======== Task material

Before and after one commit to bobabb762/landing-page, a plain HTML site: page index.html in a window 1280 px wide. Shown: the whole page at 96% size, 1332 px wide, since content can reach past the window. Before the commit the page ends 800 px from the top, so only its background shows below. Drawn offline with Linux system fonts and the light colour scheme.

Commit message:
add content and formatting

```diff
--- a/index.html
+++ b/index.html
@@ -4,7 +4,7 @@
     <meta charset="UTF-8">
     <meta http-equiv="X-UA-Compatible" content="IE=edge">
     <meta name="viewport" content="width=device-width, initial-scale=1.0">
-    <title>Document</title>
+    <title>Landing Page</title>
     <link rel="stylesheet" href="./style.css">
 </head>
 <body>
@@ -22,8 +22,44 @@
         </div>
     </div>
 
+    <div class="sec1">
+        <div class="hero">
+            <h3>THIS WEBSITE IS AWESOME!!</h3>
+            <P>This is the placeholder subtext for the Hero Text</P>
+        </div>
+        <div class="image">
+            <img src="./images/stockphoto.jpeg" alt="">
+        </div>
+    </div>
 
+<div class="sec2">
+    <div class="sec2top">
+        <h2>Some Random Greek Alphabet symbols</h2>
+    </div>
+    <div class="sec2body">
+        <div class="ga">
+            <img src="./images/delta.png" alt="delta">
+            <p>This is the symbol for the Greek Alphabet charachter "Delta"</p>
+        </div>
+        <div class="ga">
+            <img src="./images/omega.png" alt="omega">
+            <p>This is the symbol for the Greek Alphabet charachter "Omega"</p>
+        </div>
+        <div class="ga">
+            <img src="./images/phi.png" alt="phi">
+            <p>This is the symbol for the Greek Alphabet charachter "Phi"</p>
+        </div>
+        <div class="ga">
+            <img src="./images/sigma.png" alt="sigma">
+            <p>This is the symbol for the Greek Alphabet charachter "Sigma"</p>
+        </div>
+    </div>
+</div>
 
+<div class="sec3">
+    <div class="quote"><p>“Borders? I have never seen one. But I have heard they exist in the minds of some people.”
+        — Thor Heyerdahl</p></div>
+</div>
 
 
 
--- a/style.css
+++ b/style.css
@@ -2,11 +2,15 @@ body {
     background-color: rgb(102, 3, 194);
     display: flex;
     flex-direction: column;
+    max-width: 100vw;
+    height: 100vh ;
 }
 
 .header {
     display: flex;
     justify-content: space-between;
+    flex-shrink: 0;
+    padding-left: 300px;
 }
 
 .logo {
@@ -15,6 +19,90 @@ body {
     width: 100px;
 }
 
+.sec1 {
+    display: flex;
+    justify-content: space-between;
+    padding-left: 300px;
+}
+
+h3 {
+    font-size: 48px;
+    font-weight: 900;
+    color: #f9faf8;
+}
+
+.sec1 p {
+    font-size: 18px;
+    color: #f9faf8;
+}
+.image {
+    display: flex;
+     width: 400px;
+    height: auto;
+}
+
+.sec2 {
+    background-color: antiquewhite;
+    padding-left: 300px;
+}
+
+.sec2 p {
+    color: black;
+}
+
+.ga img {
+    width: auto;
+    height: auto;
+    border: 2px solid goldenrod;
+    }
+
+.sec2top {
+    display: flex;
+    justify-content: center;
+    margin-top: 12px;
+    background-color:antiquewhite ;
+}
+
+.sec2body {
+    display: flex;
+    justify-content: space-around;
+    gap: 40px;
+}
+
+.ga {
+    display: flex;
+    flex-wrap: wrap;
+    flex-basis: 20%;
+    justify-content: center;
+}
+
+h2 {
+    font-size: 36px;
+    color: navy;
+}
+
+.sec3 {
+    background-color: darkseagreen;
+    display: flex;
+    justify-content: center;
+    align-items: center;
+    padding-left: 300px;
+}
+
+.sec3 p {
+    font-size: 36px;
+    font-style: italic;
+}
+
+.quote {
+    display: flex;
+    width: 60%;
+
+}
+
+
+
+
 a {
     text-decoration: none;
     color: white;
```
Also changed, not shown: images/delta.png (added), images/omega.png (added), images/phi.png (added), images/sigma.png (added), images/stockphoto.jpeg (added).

================

- **Exercise requirements**: Output every record verbatim.

- **Solution for this task**:
Before and after one commit to bobabb762/landing-page, a plain HTML site: page index.html in a window 1280 px wide. Shown: the whole page at 96% size, 1332 px wide, since content can reach past the window. Before the commit the page ends 800 px from the top, so only its background shows below. Drawn offline with Linux system fonts and the light colour scheme.

Commit message:
add content and formatting

```diff
--- a/index.html
+++ b/index.html
@@ -4,7 +4,7 @@
     <meta charset="UTF-8">
     <meta http-equiv="X-UA-Compatible" content="IE=edge">
     <meta name="viewport" content="width=device-width, initial-scale=1.0">
-    <title>Document</title>
+    <title>Landing Page</title>
     <link rel="stylesheet" href="./style.css">
 </head>
 <body>
@@ -22,8 +22,44 @@
         </div>
     </div>
 
+    <div class="sec1">
+        <div class="hero">
+            <h3>THIS WEBSITE IS AWESOME!!</h3>
+            <P>This is the placeholder subtext for the Hero Text</P>
+        </div>
+        <div class="image">
+            <img src="./images/stockphoto.jpeg" alt="">
+        </div>
+    </div>
 
+<div class="sec2">
+    <div class="sec2top">
+        <h2>Some Random Greek Alphabet symbols</h2>
+    </div>
+    <div class="sec2body">
+        <div class="ga">
+            <img src="./images/delta.png" alt="delta">
+            <p>This is the symbol for the Greek Alphabet charachter "Delta"</p>
+        </div>
+        <div class="ga">
+            <img src="./images/omega.png" alt="omega">
+            <p>This is the symbol for the Greek Alphabet charachter "Omega"</p>
+        </div>
+        <div class="ga">
+            <img src="./images/phi.png" alt="phi">
+            <p>This is the symbol for the Greek Alphabet charachter "Phi"</p>
+        </div>
+        <div class="ga">
+            <img src="./images/sigma.png" alt="sigma">
+            <p>This is the symbol for the Greek Alphabet charachter "Sigma"</p>
+        </div>
+    </div>
+</div>
 
+<div class="sec3">
+    <div class="quote"><p>“Borders? I have never seen one. But I have heard they exist in the minds of some people.”
+        — Thor Heyerdahl</p></div>
+</div>
 
 
 
--- a/style.css
+++ b/style.css
@@ -2,11 +2,15 @@ body {
     background-color: rgb(102, 3, 194);
     display: flex;
     flex-direction: column;
+    max-width: 100vw;
+    height: 100vh ;
 }
 
 .header {
     display: flex;
     justify-content: space-between;
+    flex-shrink: 0;
+    padding-left: 300px;
 }
 
 .logo {
@@ -15,6 +19,90 @@ body {
     width: 100px;
 }
 
+.sec1 {
+    display: flex;
+    justify-content: space-between;
+    padding-left: 300px;
+}
+
+h3 {
+    font-size: 48px;
+    font-weight: 900;
+    color: #f9faf8;
+}
+
+.sec1 p {
+    font-size: 18px;
+    color: #f9faf8;
+}
+.image {
+    display: flex;
+     width: 400px;
+    height: auto;
+}
+
+.sec2 {
+    background-color: antiquewhite;
+    padding-left: 300px;
+}
+
+.sec2 p {
+    color: black;
+}
+
+.ga img {
+    width: auto;
+    height: auto;
+    border: 2px solid goldenrod;
+    }
+
+.sec2top {
+    display: flex;
+    justify-content: center;
+    margin-top: 12px;
+    background-color:antiquewhite ;
+}
+
+.sec2body {
+    display: flex;
+    justify-content: space-around;
+    gap: 40px;
+}
+
+.ga {
+    display: flex;
+    flex-wrap: wrap;
+    flex-basis: 20%;
+    justify-content: center;
+}
+
+h2 {
+    font-size: 36px;
+    color: navy;
+}
+
+.sec3 {
+    background-color: darkseagreen;
+    display: flex;
+    justify-content: center;
+    align-items: center;
+    padding-left: 300px;
+}
+
+.sec3 p {
+    font-size: 36px;
+    font-style: italic;
+}
+
+.quote {
+    display: flex;
+    width: 60%;
+
+}
+
+
+
+
 a {
     text-decoration: none;
     color: white;
```
Also changed, not shown: images/delta.png (added), images/omega.png (added), images/phi.png (added), images/sigma.png (added), images/stockphoto.jpeg (added).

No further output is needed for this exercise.